* [ABOUT THIS TASK]:
Reproduce the whole listing exactly, omitting any picture it holds.

* [DATA FOR THIS EXERCISE]:
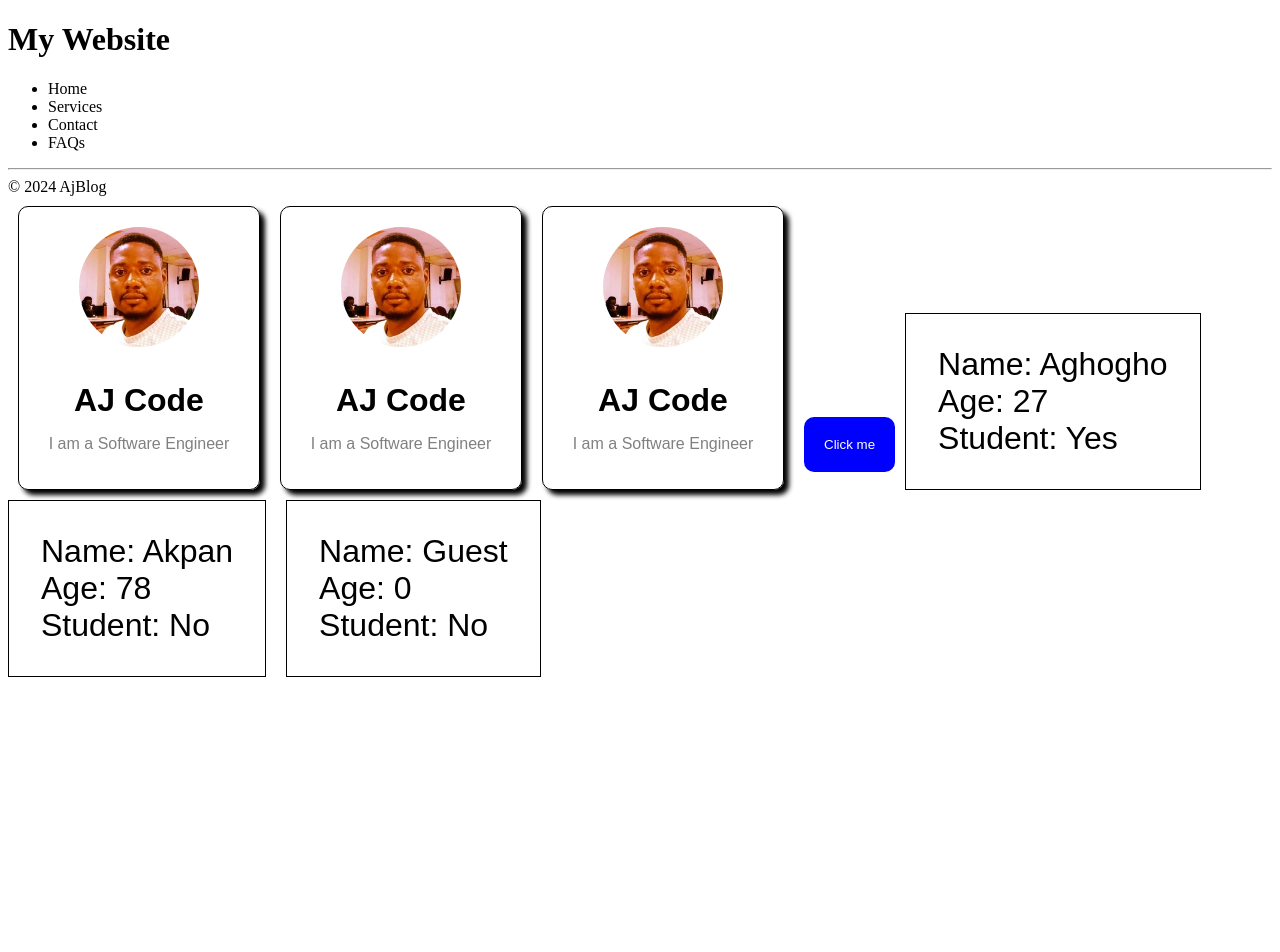
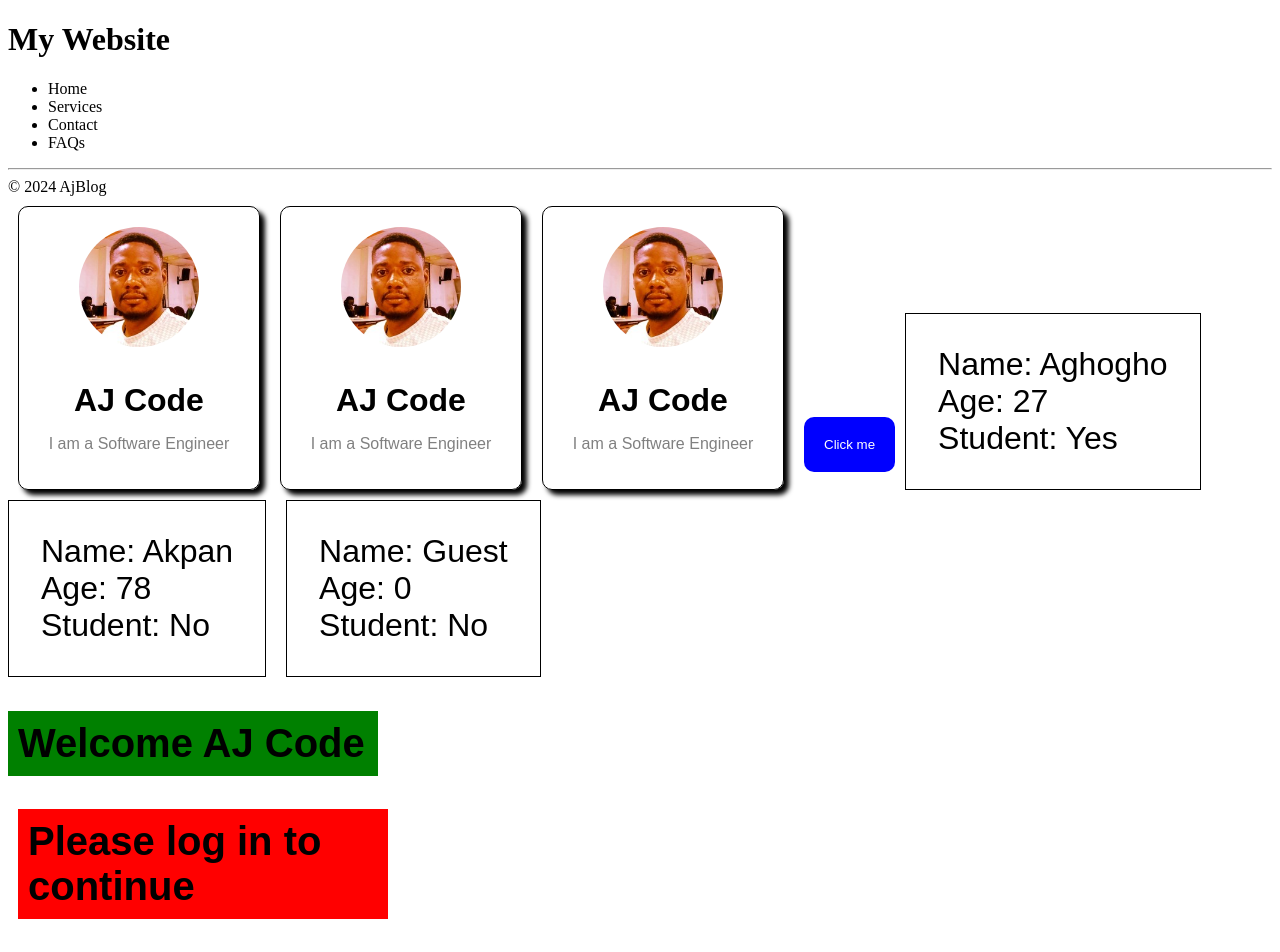
Before and after one commit to Jesemeil/JavaScriptProjects, a React (Vite) app in the folder my-react-app/: page / in a window 1280 px wide. Before the commit the page ends 800 px from the top, so only its background shows below. Built offline with nearby package versions, Linux system fonts and the light colour scheme.

Commit message:
Added UserGreeting

```diff
--- a/my-react-app/src/App.jsx
+++ b/my-react-app/src/App.jsx
@@ -3,6 +3,7 @@ import Footer from "./Footer";
 import Card from "./Card";
 import Button from "./Button/Button";
 import Student from "./Student";
+import UserGreeting from "./UserGreeting";
 
 function App() {
   return (
@@ -16,6 +17,8 @@ function App() {
       <Student name="Aghogho" age={27} isStudent={true} />
       <Student name="Akpan" age="78" isStudent={false} />
       <Student />
+      <UserGreeting isLoggedIn={true} username="AJ Code" />
+      <UserGreeting />
     </>
   );
 }
--- /dev/null
+++ b/my-react-app/src/UserGreeting.jsx
@@ -0,0 +1,21 @@
+import PropTypes from "prop-types";
+function UserGreeting(props) {
+  const welcomeMessage = (
+    <h2 className="welcome-message">Welcome {props.username}</h2>
+  );
+  const loginPrompt = (
+    <h2 className="login-prompt">Please log in to continue </h2>
+  );
+
+  return props.isLoggedIn ? welcomeMessage : loginPrompt;
+}
+UserGreeting.propTypes = {
+  isLoggedIn: PropTypes.bool,
+  username: PropTypes.string,
+};
+UserGreeting.defaultProps = {
+  isLoggedIn: false,
+  username: "Gusest",
+};
+
+export default UserGreeting;
--- a/my-react-app/src/index.css
+++ b/my-react-app/src/index.css
@@ -58,3 +58,20 @@ button:hover {
 .student p {
   margin: 0;
 }
+
+.welcome-message {
+  font-family: Arial, sans-serif;
+  font-size: 2.5em;
+  background-color: green;
+  padding: 10px;
+  max-width: 350px;
+}
+
+.login-prompt {
+  font-family: Arial, sans-serif;
+  font-size: 2.5em;
+  background-color: red;
+  padding: 10px;
+  max-width: 350px;
+  margin-left: 10px;
+}
```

* [SOLUTION]:
Before and after one commit to Jesemeil/JavaScriptProjects, a React (Vite) app in the folder my-react-app/: page / in a window 1280 px wide. Before the commit the page ends 800 px from the top, so only its background shows below. Built offline with nearby package versions, Linux system fonts and the light colour scheme.

Commit message:
Added UserGreeting

```diff
--- a/my-react-app/src/App.jsx
+++ b/my-react-app/src/App.jsx
@@ -3,6 +3,7 @@ import Footer from "./Footer";
 import Card from "./Card";
 import Button from "./Button/Button";
 import Student from "./Student";
+import UserGreeting from "./UserGreeting";
 
 function App() {
   return (
@@ -16,6 +17,8 @@ function App() {
       <Student name="Aghogho" age={27} isStudent={true} />
       <Student name="Akpan" age="78" isStudent={false} />
       <Student />
+      <UserGreeting isLoggedIn={true} username="AJ Code" />
+      <UserGreeting />
     </>
   );
 }
--- /dev/null
+++ b/my-react-app/src/UserGreeting.jsx
@@ -0,0 +1,21 @@
+import PropTypes from "prop-types";
+function UserGreeting(props) {
+  const welcomeMessage = (
+    <h2 className="welcome-message">Welcome {props.username}</h2>
+  );
+  const loginPrompt = (
+    <h2 className="login-prompt">Please log in to continue </h2>
+  );
+
+  return props.isLoggedIn ? welcomeMessage : loginPrompt;
+}
+UserGreeting.propTypes = {
+  isLoggedIn: PropTypes.bool,
+  username: PropTypes.string,
+};
+UserGreeting.defaultProps = {
+  isLoggedIn: false,
+  username: "Gusest",
+};
+
+export default UserGreeting;
--- a/my-react-app/src/index.css
+++ b/my-react-app/src/index.css
@@ -58,3 +58,20 @@ button:hover {
 .student p {
   margin: 0;
 }
+
+.welcome-message {
+  font-family: Arial, sans-serif;
+  font-size: 2.5em;
+  background-color: green;
+  padding: 10px;
+  max-width: 350px;
+}
+
+.login-prompt {
+  font-family: Arial, sans-serif;
+  font-size: 2.5em;
+  background-color: red;
+  padding: 10px;
+  max-width: 350px;
+  margin-left: 10px;
+}
```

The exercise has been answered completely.